The sixth movement is another emotional and musical tour de force. Brahms beings the movement with a sort of invitation to the mysteries of the end-times depicted in Hebrews and Corinthians. This movement begins with hushed music, and another dialogue between baritone and choir:
Behold, I show you a mystery: we shall not all sleep, but we shall all be changed, in a moment, in the twinkling of an eye, at the last trump:
At this moment, the baritone evokes the trumpets heralding the raising of the dead:
For the trumpet shall sound, and the dead shall be raised incorruptible, and we shall be changed.
The choir echoes this text with fierce battle music, interrupted by the baritone who intones, almost in a stage whisper that makes a huge crescendo:
Then shall be brought to pass the saying that is written.
And the choir returns, fairly taunting death, with a kind of triumphalist confidence:
Death is swallowed up in victory. O death, where is thy sting?
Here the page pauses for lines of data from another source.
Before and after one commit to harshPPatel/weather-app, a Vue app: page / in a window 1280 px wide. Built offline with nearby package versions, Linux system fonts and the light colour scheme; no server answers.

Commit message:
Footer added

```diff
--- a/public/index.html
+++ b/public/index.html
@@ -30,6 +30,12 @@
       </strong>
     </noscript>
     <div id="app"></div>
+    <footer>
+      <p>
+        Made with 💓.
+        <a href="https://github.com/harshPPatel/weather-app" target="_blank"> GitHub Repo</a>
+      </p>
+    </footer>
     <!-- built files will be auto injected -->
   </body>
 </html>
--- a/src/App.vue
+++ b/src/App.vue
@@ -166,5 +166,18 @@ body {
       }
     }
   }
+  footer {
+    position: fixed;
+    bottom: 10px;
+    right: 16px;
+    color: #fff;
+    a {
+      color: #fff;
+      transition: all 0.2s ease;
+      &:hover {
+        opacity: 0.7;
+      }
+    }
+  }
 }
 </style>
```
O grave, where is thy victory?
This taunting builds up to a halting moment of the choir questioning “Wo,” or “Where?” followed by another beautiful, powerful fugue on the following text from Revelation:
Thou art worthy, o Lord, to receive glory and honour and power: for thou hast created all things, and for thy pleasure they are and were created.
One might expect, as after the third movement, that Brahms might give the singers and players a rest, but, alas, the seventh movement begins with some of the most emotionally and musically challenging lines of the piece. The text of the last movement, from Revelation:
Blessed are the dead, which die in the Lord, from henceforth. Yea, says the Spirit, that they may rest from their labours; and their works do follow them.
The line of music that the singers sing, in turn, is impossibly long, and quite high, and far too emotionally compelling to allow for any self-indulgent vocalisms. As such, it’s a huge challenge, and one that my colleagues are completely committed to singing properly. This moment is Brahms locking eyes with the bereaved (in a more intense echo of the first movement) and offering a kind of immutable truth as confidently as possible. The music that surrounds that melody is simply overwhelmingly beautiful, and quite difficult to describe. It’s at once comforting, wistful, full of hope, but also grounded deeply in the humanism that the Requiem so eloquently conveys. There are wisps of melancholia, that resolve, unexpectedly, into a kind of abiding hope. The last movement quotes the first, the terminus of an improbably amazing journey. I remember well the conclusion of the last time we performed this piece in Bethlehem. There was considerable silence, followed by an outpouring of appreciation from the audience. The critic from the Morning Call called it “the concert event of the decade.” I think that much of this music’s power is derived from its incomparable exploration of the sort of elemental things I described at the outset of these ruminations. Brahms digs very, very deep into the human experience, and the result is music of exceptional eloquence and beauty. The whole process of rehearsal has been deeply ennobling, and I know my colleagues in The Choir are very eager to perform this music for our beloved audience. Be sure to attend the pre-concert lecture by Greg Funfgeld, which begins at 3. His talks are always accessible and deeply engaging, and this lecture will prepare listeners for an absolutely wonderful experience.